   Is it perfect? No, but Man of Steel is one of the most purely satisfying superhero movies to come around in a long time. Grand in its ambition and spectacular in its scope, this is a Superman movie that, like its hero, strives to be something greater, and it became just that. An 8.5 out 0f 10 is where it lands—and it is a glorious one at that. Never fear—Superman is here, and he is everything you hoped he would be.

Wednesday, June 5, 2013

The Bus Stops Here: The Breanna Bogucki Story

   I usually do not bring into According to Dazz what I do for Medill at Northwestern, but this was different. For the past few weeks, I have been working on a multimedia package for a class concerning various outlets for adaptive sports in the area, particularly for people with physical and intellectual disabilities. Through my talks with Special Olympics Illinois, I was introduced to Miss Breanna Bogucki, a young Special Olympics athlete about to complete her freshman year of high school.
   Breanna has high-functioning autism, but that is hardly the first thing you notice about her. She has a lot of athletic talent (over 50 Special Olympics medals in just over six years of competition—count ‘em!), a bright personality, and a terrific passion for singing to boot. In less than two weeks, one of her original songs will play to open the Summer Games—in front of over ten thousand people.

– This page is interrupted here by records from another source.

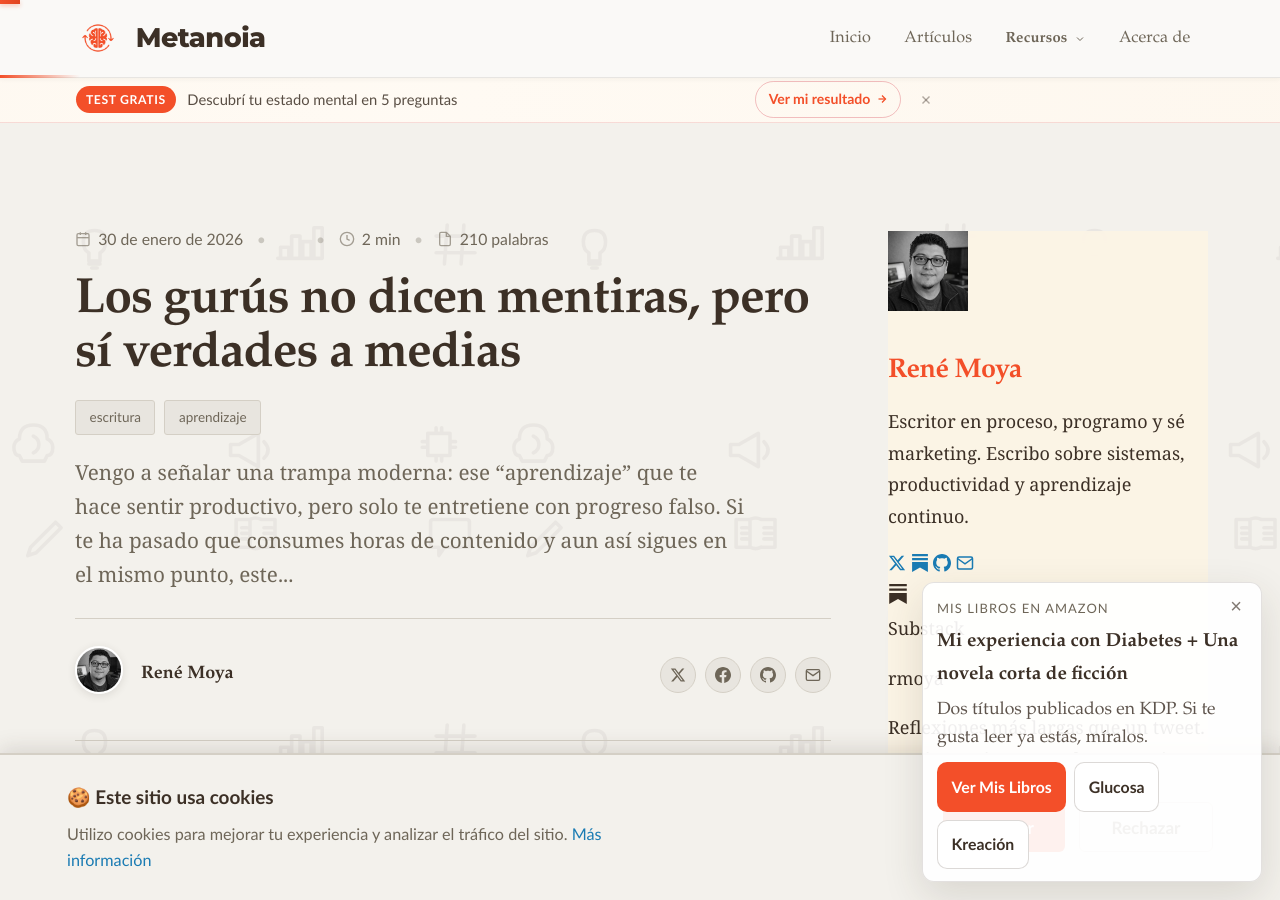
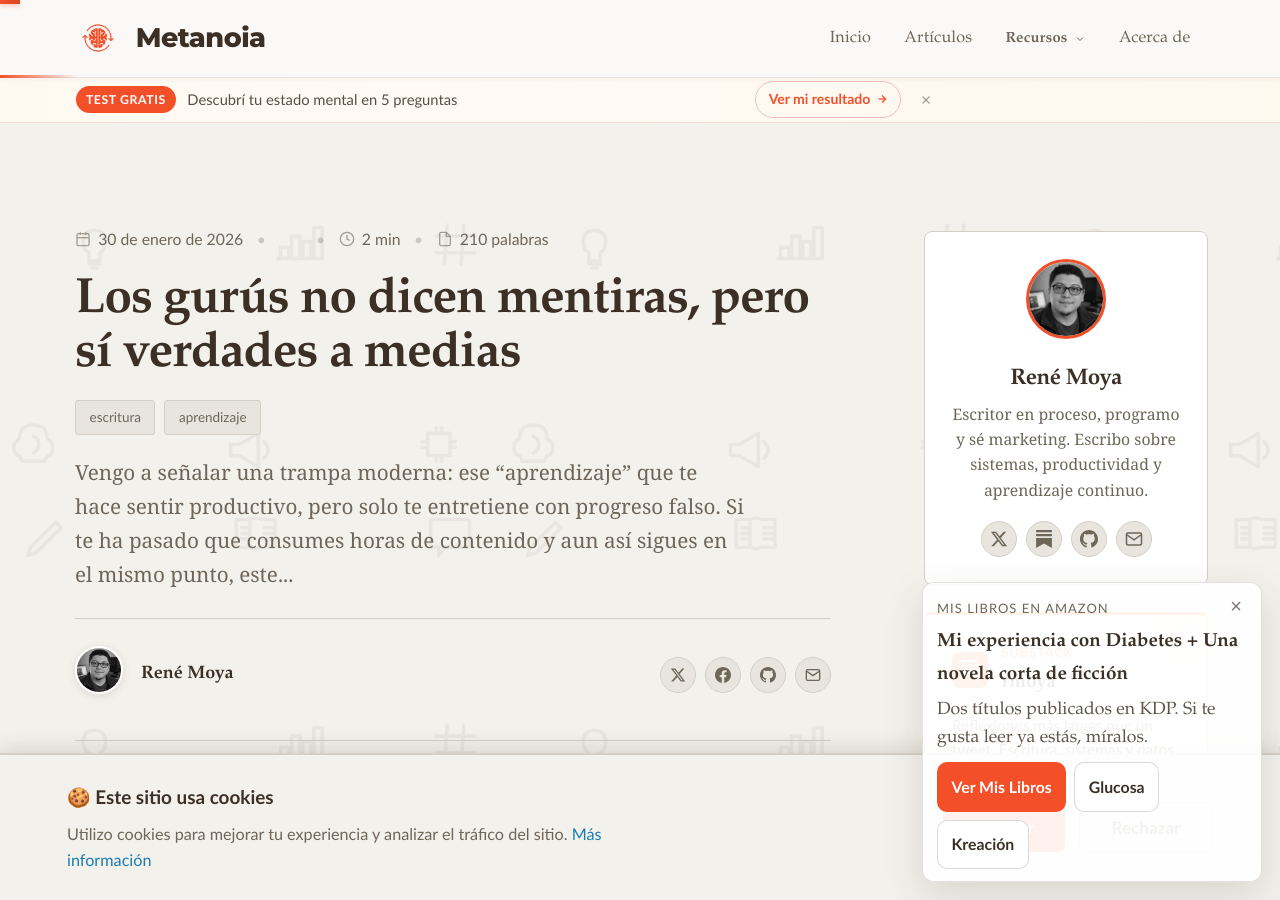
Before and after one commit to renedev0284-creator/renedev0284-creator.github.io, a Jekyll site: the page built from _posts/2026-01-30-el-que-sabe-se-divierte.md, in a window 1280 px wide and 900 px high. Built offline with Jekyll 4.4.1, drawn with Linux system fonts in a browser that asks for light colours.

Commit message:
Restore post sidebar styles

```diff
--- a/_layouts/post.html
+++ b/_layouts/post.html
@@ -3,6 +3,7 @@
 ---
 
 <link rel="stylesheet" href="{{ '/assets/css/post-page.css' | relative_url }}">
+<link rel="stylesheet" href="{{ '/assets/css/post-sidebar.css' | relative_url }}">
 
 <div class="post-container-with-sidebar">
   <article class="post">
```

   Her story was a joy to tell, and honestly, two and a half minutes does not quite do her justice. A total inspiration. Thanks everyone, and enjoy the audio piece (the first link!)—and if you want to see one of Breanna’s performances, I threw the YouTube video in at the end.